Antioxidants are often promoted for their “cancer-killing” properties, but in a recent study, researchers found strong evidence to suggest that these unique molecules may actually promote the spread of certain cancer cells — a finding that could change the way doctors advise cancer patients to eat.

Antioxidants are compounds that can help to neutralize free radicals, natural substances that attack our cells and DNA. By neutralizing free radicals, antioxidants can prevent or delay some types of cell damage. These compounds can be found naturally in many types of food, most notably fruits and vegetables, but can also be man-made and taken in supplement form.

In order to investigate what effect antioxidants had on cancer cells, a team of researchers from the Children’s Research Institute at UT Southwestern gave these compounds to mice that had been transplanted with melanoma cells from cancer patients. The team observed that cancer spread faster in mice that were administered antioxidants than it did in mice that were not.
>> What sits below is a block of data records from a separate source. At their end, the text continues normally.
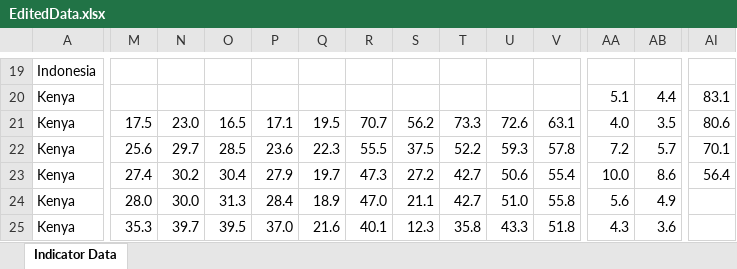
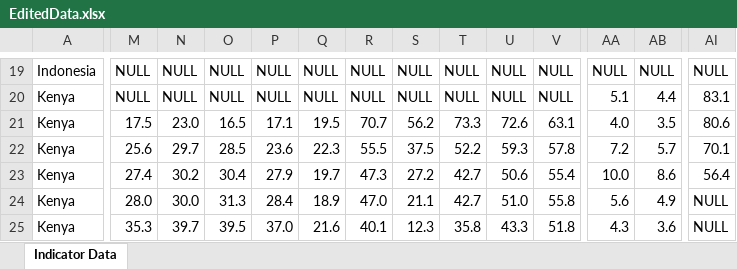
Before and after one commit to cfg-london/team-19, an Excel workbook: EditedData.xlsx, sheet Indicator Data, drawn as a sheet; only a part is shown, gaps mark what is left out; values as stored, in another font and other column widths than the file's, no borders; the diff covers the shown part only; the diff names each change by its address in the sheet, - before the commit and + after, or states it on an @@ line.

Commit message:
Changed the data AGAIN - LAYOUT IS BETTER FOR SQL DATABASE #ThisAgain

```diff
--- a/EditedData.xlsx (sheet Indicator Data)
+++ b/EditedData.xlsx (sheet Indicator Data)
-M19:M20: (empty)
+M19:M20: NULL
-N19:N20: (empty)
+N19:N20: NULL
-O19:O20: (empty)
+O19:O20: NULL
-P19:P20: (empty)
+P19:P20: NULL
-Q19:Q20: (empty)
+Q19:Q20: NULL
-R19:R20: (empty)
+R19:R20: NULL
-S19:S20: (empty)
+S19:S20: NULL
-T19:T20: (empty)
+T19:T20: NULL
-U19:U20: (empty)
+U19:U20: NULL
-V19:V20: (empty)
+V19:V20: NULL
-AA19: (empty)
+AA19: NULL
-AB19: (empty)
+AB19: NULL
-AI19: (empty)
+AI19: NULL
-AI24:AI25: (empty)
+AI24:AI25: NULL
```
Also changed, not shown: 138 edited cells elsewhere in this sheet.
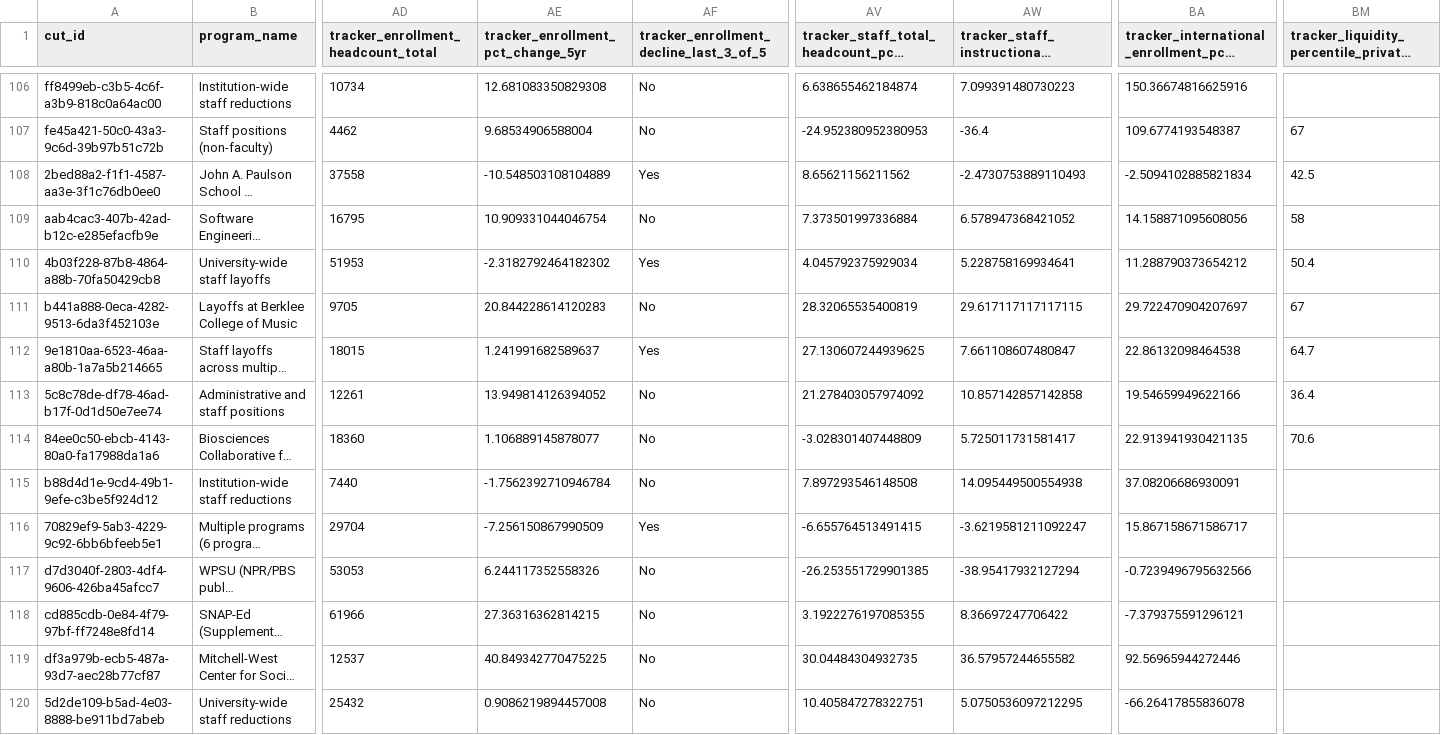
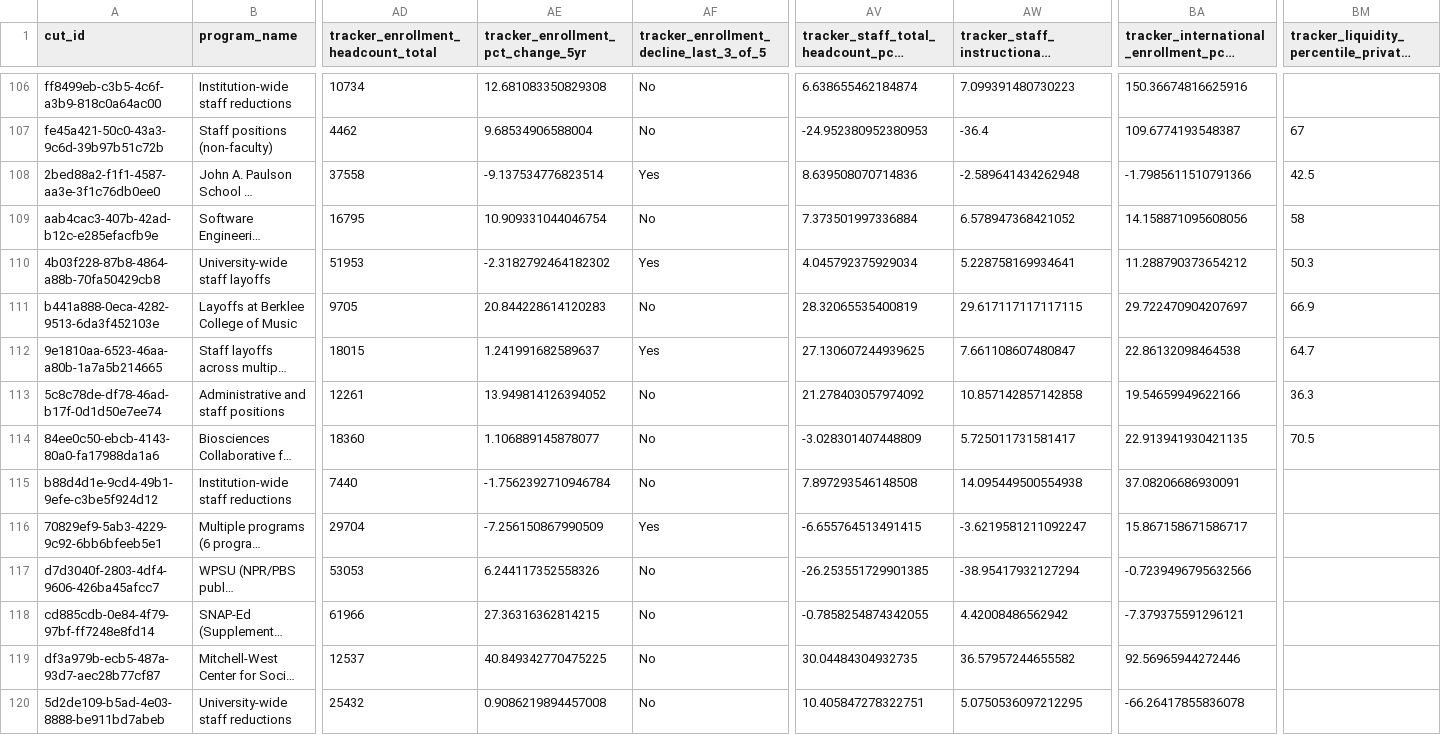
Before and after one commit to marinav13/financial-health-tracker, a CSV file: data_pipelines/college_cuts/college_cuts_financial_tracker_cut_level_joined.csv, drawn as a sheet; only a part is shown, gaps mark what is left out; long unchanged cells end in …; the diff covers the shown part only; the diff names each change by its address in the sheet, - before the commit and + after, or states it on an @@ line.

```diff
--- a/data_pipelines/college_cuts/college_cuts_financial_tracker_cut_level_joined.csv
+++ b/data_pipelines/college_cuts/college_cuts_financial_tracker_cut_level_joined.csv
-AE108: -10.548503108104889
+AE108: -9.137534776823514
-AV108: 8.65621156211562
+AV108: 8.639508070714836
-AW108: -2.4730753889110493
+AW108: -2.589641434262948
-BA108: -2.5094102885821834
+BA108: -1.7985611510791366
-BM110: 50.4
+BM110: 50.3
-BM111: 67
+BM111: 66.9
-BM113: 36.4
+BM113: 36.3
-BM114: 70.6
+BM114: 70.5
-AV118: 3.1922276197085355
+AV118: -0.7858254874342055
-AW118: 8.36697247706422
+AW118: 4.42008486562942
```
Also changed, not shown: 81 edited cells elsewhere in this file, data_pipelines/accreditation/dapip_action_rows_filtered.csv, 11 other files.
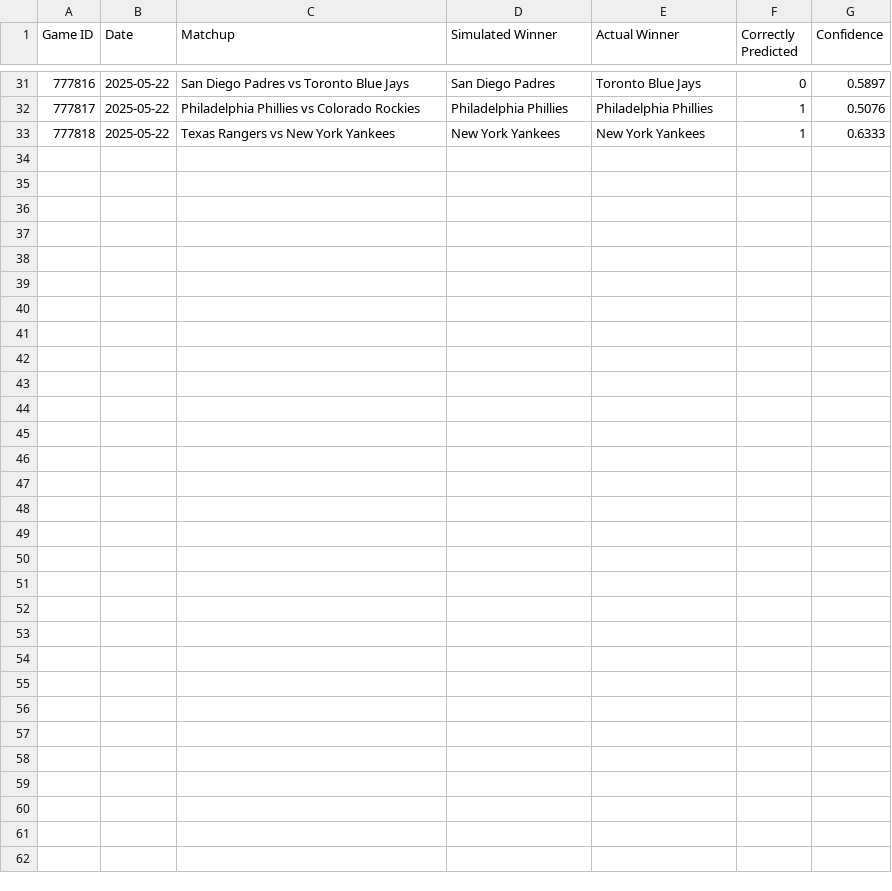
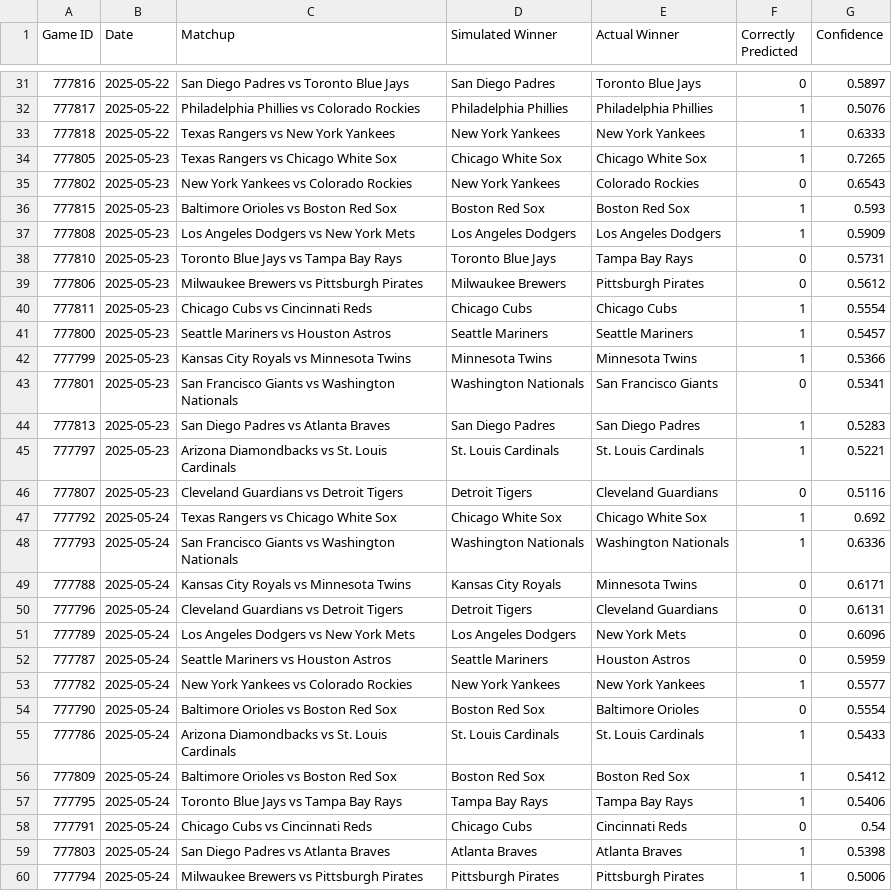
Before and after one commit to jbhemm10/MLB_game_sim, a CSV file: simulation_analysis.csv, drawn as a sheet; only a part is shown, gaps mark what is left out; the diff names each change by its address in the sheet, - before the commit and + after, or states it on an @@ line.

```diff
--- a/simulation_analysis.csv
+++ b/simulation_analysis.csv
+row 34: 777805 | 2025-05-23 | Texas Rangers vs Chicago White Sox | Chicago White Sox | Chicago White Sox | 1 | 0.7265
+row 35: 777802 | 2025-05-23 | New York Yankees vs Colorado Rockies | New York Yankees | Colorado Rockies | 0 | 0.6543
+row 36: 777815 | 2025-05-23 | Baltimore Orioles vs Boston Red Sox | Boston Red Sox | Boston Red Sox | 1 | 0.593
+row 37: 777808 | 2025-05-23 | Los Angeles Dodgers vs New York Mets | Los Angeles Dodgers | Los Angeles Dodgers | 1 | 0.5909
+row 38: 777810 | 2025-05-23 | Toronto Blue Jays vs Tampa Bay Rays | Toronto Blue Jays | Tampa Bay Rays | 0 | 0.5731
+row 39: 777806 | 2025-05-23 | Milwaukee Brewers vs Pittsburgh Pirates | Milwaukee Brewers | Pittsburgh Pirates | 0 | 0.5612
+row 40: 777811 | 2025-05-23 | Chicago Cubs vs Cincinnati Reds | Chicago Cubs | Chicago Cubs | 1 | 0.5554
+row 41: 777800 | 2025-05-23 | Seattle Mariners vs Houston Astros | Seattle Mariners | Seattle Mariners | 1 | 0.5457
+row 42: 777799 | 2025-05-23 | Kansas City Royals vs Minnesota Twins | Minnesota Twins | Minnesota Twins | 1 | 0.5366
+row 43: 777801 | 2025-05-23 | San Francisco Giants vs Washington Nationals | Washington Nationals | San Francisco Giants | 0 | 0.5341
+row 44: 777813 | 2025-05-23 | San Diego Padres vs Atlanta Braves | San Diego Padres | San Diego Padres | 1 | 0.5283
+row 45: 777797 | 2025-05-23 | Arizona Diamondbacks vs St. Louis Cardinals | St. Louis Cardinals | St. Louis Cardinals | 1 | 0.5221
+row 46: 777807 | 2025-05-23 | Cleveland Guardians vs Detroit Tigers | Detroit Tigers | Cleveland Guardians | 0 | 0.5116
+row 47: 777792 | 2025-05-24 | Texas Rangers vs Chicago White Sox | Chicago White Sox | Chicago White Sox | 1 | 0.692
+row 48: 777793 | 2025-05-24 | San Francisco Giants vs Washington Nationals | Washington Nationals | Washington Nationals | 1 | 0.6336
+row 49: 777788 | 2025-05-24 | Kansas City Royals vs Minnesota Twins | Kansas City Royals | Minnesota Twins | 0 | 0.6171
+row 50: 777796 | 2025-05-24 | Cleveland Guardians vs Detroit Tigers | Detroit Tigers | Cleveland Guardians | 0 | 0.6131
+row 51: 777789 | 2025-05-24 | Los Angeles Dodgers vs New York Mets | Los Angeles Dodgers | New York Mets | 0 | 0.6096
+row 52: 777787 | 2025-05-24 | Seattle Mariners vs Houston Astros | Seattle Mariners | Houston Astros | 0 | 0.5959
+row 53: 777782 | 2025-05-24 | New York Yankees vs Colorado Rockies | New York Yankees | New York Yankees | 1 | 0.5577
+row 54: 777790 | 2025-05-24 | Baltimore Orioles vs Boston Red Sox | Boston Red Sox | Baltimore Orioles | 0 | 0.5554
+row 55: 777786 | 2025-05-24 | Arizona Diamondbacks vs St. Louis Cardinals | St. Louis Cardinals | St. Louis Cardinals | 1 | 0.5433
+row 56: 777809 | 2025-05-24 | Baltimore Orioles vs Boston Red Sox | Boston Red Sox | Boston Red Sox | 1 | 0.5412
+row 57: 777795 | 2025-05-24 | Toronto Blue Jays vs Tampa Bay Rays | Tampa Bay Rays | Tampa Bay Rays | 1 | 0.5406
+row 58: 777791 | 2025-05-24 | Chicago Cubs vs Cincinnati Reds | Chicago Cubs | Cincinnati Reds | 0 | 0.54
+row 59: 777803 | 2025-05-24 | San Diego Padres vs Atlanta Braves | Atlanta Braves | Atlanta Braves | 1 | 0.5398
+row 60: 777794 | 2025-05-24 | Milwaukee Brewers vs Pittsburgh Pirates | Pittsburgh Pirates | Pittsburgh Pirates | 1 | 0.5006
```
Also changed, not shown: player_data/2025_hitters_data.csv, player_data/2025_pitchers_data.csv, 9 other files.
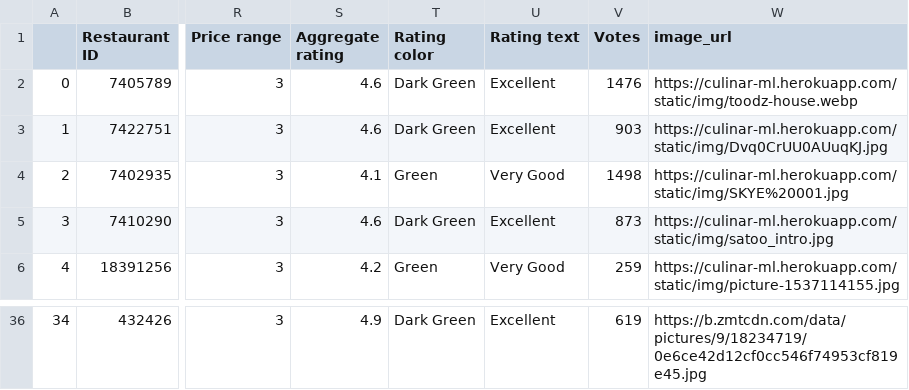
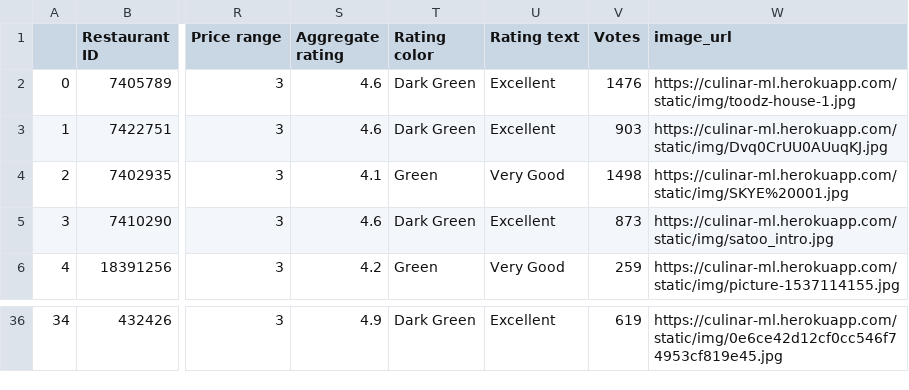
Before and after one commit to algonacci/culinar_ml, a CSV file: restaurant_data.csv, drawn as a sheet; only a part is shown, gaps mark what is left out; the diff covers the shown part only; the diff names each change by its address in the sheet, - before the commit and + after, or states it on an @@ line.

Commit message:
fix: Image Url

```diff
--- a/restaurant_data.csv
+++ b/restaurant_data.csv
-W2 (image_url): https://culinar-ml.herokuapp.com/static/img/toodz-house.webp
+W2 (image_url): https://culinar-ml.herokuapp.com/static/img/toodz-house-1.jpg
-W36 (image_url): https://b.zmtcdn.com/data/pictures/9/18234719/0e6ce42d12cf0cc546f74953cf819e45.jpg
+W36 (image_url): https://culinar-ml.herokuapp.com/static/img/0e6ce42d12cf0cc546f74953cf819e45.jpg
```
Also changed, not shown: 27 edited cells elsewhere in this file, 28 other files.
According to the press release, since the spread of cancer, also known as metastasis, is the leading cause of death in most cancer patients, the finding was significant. These results also directly contradict past research that has shown that increased levels of antioxidants prevented cell damage associated with cancer development. According to Morrison, these findings may lead doctors to revise their dietary recommendations for cancer patients.

This is not the first time researchers have linked antioxidants to increased progression of cancer. In 1994, a study in The New England Journal of Medicine found a higher incidence of lung cancer among men who took the antioxidants vitamin E and beta-carotene. And again last year, a study published in Science Translational Medicine found that taking high doses of antioxidants such as vitamin E could actually speed up the progression of lung cancer in smokers and other high-risk patients.

"The idea that antioxidants are good for you has been so strong that there have been clinical trials done in which cancer patients were administered antioxidants," said Dr. Sean Morrison in a statement, explaining that some trials had to be stopped because the patients getting the antioxidants were dying faster. "Our data suggest the reason for this: Cancer cells benefit more from antioxidants than normal cells do."

Based on these results, Morrison suggests that pro-oxidants, compounds that promote rather than inhibit oxidation, may instead be beneficial to cancer patients. However, despite the finding, not everyone needs to take antioxidants off their menu. The study suggests that healthy people who do not have cancer can continue to receive that many benefits, such as fighting obesity, and protecting their eyesight without worry of adverse effects.

Source: Morrison SJ, Piskounova E, Agathocleous M, et al. Extended Data Table 3: Treatment with the antioxidant NAC increased tumour formation by intravenously transplanted melanoma cells. Nature. 2015.